National Grid customers will get higher electric bills in May because of leftover expenses owed by the utility from one of the coldest winters on record.
A household that consumes 600 kilowatt hours a month will see its electric bills climb to about $101 this month, up by about $27 from April, according to utility estimates for its Central New York region. Commodity charges assessed by the utility have climbed from April to May, even though delivery charges have declined. That is because the utility has added a special commodity charge in May of about $10 for a typical household to cover leftover costs of supplying electricity to customers in March, when electricity bills peaked.
That extra charge will appear on customers bills under the name ESRM, which stands for electricity supply reconciliation mechanism. The charge is designed to reconcile the utilitys electricity supply revenues for the month with the actual market cost of electricity that it buys, according to a two-month lag.
National Grid charges customers in a complex way.
The utility now pays higher costs than anticipated in the month of March because there is a two-month lag between forecasted costs and actual costs. Monthly bills are based on the electricity forecast established at the end of the previous month. Depending on whether the forecasts are too high or low, customers are either credited or charged after a two-month lag period.

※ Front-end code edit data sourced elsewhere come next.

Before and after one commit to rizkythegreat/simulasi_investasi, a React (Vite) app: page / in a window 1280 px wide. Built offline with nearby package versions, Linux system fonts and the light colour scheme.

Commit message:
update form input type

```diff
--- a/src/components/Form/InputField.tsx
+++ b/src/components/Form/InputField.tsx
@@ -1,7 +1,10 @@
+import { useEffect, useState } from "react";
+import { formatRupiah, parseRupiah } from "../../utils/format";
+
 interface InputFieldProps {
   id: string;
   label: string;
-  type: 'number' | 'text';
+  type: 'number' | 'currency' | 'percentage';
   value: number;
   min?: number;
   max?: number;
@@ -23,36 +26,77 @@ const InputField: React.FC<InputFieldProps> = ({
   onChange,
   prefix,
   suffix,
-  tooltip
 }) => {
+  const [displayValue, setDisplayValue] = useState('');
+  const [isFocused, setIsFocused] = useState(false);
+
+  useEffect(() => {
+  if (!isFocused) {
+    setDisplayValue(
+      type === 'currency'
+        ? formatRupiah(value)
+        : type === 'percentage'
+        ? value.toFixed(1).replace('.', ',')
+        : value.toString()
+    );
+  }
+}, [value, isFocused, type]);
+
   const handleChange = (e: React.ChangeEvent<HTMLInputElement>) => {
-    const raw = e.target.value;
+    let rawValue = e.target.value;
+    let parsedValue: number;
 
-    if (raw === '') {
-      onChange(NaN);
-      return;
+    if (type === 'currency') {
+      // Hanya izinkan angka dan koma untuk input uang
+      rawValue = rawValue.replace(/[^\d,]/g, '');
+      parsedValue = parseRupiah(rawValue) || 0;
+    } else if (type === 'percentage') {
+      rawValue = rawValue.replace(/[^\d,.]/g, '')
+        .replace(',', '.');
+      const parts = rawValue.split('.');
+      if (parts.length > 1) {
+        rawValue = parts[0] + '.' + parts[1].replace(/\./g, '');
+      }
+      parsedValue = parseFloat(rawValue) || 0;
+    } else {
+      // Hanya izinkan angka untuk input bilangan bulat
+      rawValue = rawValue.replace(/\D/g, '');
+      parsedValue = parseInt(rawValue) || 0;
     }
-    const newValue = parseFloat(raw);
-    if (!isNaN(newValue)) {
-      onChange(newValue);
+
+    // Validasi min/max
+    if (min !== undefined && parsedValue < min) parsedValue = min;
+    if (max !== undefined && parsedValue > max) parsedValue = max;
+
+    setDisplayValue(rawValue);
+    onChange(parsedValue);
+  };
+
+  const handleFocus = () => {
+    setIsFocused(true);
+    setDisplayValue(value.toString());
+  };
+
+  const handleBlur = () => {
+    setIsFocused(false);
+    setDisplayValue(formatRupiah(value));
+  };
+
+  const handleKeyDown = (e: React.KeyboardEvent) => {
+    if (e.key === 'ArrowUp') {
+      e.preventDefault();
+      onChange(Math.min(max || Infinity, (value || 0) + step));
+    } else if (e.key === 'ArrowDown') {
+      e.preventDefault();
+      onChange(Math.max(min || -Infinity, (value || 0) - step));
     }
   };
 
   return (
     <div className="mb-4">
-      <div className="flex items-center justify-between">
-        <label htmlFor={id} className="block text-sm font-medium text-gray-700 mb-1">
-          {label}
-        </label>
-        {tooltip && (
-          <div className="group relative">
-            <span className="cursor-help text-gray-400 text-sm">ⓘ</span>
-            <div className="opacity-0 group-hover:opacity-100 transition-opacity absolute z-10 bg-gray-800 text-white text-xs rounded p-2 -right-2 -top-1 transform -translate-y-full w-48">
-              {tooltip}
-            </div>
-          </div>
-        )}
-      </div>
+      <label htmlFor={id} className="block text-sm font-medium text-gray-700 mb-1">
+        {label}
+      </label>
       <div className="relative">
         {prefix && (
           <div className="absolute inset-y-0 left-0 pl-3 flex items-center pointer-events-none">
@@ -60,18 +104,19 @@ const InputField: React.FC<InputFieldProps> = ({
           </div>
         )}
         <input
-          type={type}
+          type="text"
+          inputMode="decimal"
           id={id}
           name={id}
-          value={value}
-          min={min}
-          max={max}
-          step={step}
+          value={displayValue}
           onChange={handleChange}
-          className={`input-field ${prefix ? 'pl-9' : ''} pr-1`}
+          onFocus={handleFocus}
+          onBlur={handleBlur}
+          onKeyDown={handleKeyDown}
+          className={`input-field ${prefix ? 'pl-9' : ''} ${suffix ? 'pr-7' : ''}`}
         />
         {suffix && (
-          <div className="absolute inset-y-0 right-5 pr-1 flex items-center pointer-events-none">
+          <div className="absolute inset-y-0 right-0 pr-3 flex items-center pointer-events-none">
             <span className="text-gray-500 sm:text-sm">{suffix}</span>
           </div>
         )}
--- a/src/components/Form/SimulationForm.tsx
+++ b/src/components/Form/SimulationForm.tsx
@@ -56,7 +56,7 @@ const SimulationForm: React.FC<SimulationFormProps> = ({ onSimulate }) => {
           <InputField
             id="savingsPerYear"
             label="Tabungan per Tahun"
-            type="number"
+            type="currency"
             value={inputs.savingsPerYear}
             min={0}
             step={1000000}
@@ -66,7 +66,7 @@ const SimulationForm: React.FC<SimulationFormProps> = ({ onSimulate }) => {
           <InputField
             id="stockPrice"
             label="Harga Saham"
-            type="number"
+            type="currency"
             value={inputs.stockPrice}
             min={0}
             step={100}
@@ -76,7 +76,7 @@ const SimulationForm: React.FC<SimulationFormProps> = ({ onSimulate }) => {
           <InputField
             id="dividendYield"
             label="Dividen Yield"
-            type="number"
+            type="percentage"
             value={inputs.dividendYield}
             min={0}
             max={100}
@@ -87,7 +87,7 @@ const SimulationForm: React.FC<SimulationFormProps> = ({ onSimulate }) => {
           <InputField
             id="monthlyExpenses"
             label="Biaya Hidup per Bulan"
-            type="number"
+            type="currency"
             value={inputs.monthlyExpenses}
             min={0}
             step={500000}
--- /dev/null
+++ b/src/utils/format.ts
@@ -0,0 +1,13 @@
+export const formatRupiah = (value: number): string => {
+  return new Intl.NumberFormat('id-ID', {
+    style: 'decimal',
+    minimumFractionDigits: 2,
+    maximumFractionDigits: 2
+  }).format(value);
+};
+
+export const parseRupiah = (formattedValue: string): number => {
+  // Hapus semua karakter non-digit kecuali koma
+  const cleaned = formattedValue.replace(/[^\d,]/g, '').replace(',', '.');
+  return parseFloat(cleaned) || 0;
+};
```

Despite the increase in May electric bills, household bills from the utility are projected to drop in the month of June, according to the state Public Service Commission. That is because the utility predicts the reconciliation of Aprils electric supply costs, which will impact June bills, wont be as extreme as it was for March.
The high and erratic electric bills customers have seen over the past few months are mainly because upstate New York experienced one of the coldest winters on record, said Virginia J. Limmiatis, National Grid spokeswoman. She said skyrocketing costs in January left customers with extremely high bills in March. And because costs were so high in March, customers are still paying in May for expenses triggered by the cold winter weather.

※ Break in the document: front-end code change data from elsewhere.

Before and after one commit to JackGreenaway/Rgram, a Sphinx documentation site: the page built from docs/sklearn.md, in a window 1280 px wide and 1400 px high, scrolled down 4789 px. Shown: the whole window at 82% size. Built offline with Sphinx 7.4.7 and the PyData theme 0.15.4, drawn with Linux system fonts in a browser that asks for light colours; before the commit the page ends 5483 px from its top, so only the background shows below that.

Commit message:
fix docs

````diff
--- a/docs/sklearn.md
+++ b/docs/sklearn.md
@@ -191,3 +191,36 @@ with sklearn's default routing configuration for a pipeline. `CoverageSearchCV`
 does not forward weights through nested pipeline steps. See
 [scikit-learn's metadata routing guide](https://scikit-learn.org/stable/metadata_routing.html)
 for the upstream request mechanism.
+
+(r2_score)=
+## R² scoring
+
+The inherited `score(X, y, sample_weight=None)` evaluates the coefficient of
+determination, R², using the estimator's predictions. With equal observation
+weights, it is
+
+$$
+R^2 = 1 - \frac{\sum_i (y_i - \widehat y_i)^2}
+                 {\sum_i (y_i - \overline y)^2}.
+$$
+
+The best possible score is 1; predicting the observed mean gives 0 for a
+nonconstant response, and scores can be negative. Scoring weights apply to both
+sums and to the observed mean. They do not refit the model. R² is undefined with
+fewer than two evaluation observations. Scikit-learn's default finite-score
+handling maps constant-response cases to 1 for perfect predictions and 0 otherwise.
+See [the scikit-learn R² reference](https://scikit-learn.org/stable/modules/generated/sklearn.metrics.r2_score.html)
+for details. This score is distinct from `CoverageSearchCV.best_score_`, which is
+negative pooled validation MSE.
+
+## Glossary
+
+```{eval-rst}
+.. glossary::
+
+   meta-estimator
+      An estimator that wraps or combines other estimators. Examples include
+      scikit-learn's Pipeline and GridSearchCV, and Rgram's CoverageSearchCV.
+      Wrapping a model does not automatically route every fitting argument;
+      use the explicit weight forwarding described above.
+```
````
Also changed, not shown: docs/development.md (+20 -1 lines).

Extremely cold winter temperatures have been unusual compared to the last five years, Ms. Limmiatis said. In January we had back-to-back polar vortexes, and were still catching up from that.
Low-income customers, however, caught a break on May electric bills from National Grid. In late April, the PSC approved an emergency relief program that allowed the utility to provide one-time credits, of either $20 or $250, for customers enrolled in low-income programs. The PSCs approval of that relief package came after electricity prices for upstate customers in January, February and March were 122 percent higher than the same period last year.
Though National Grid expects electric bills to stabilize this summer, the cold winter will continue to haunt customers in 2014. In June, National Grid will begin recovering a $33.3 million payment deferral that it enacted in February to delay collection of electricity costs from residential and small-business customers affected by increased commodity prices. Charges to collect that deferral will be spread out over six months.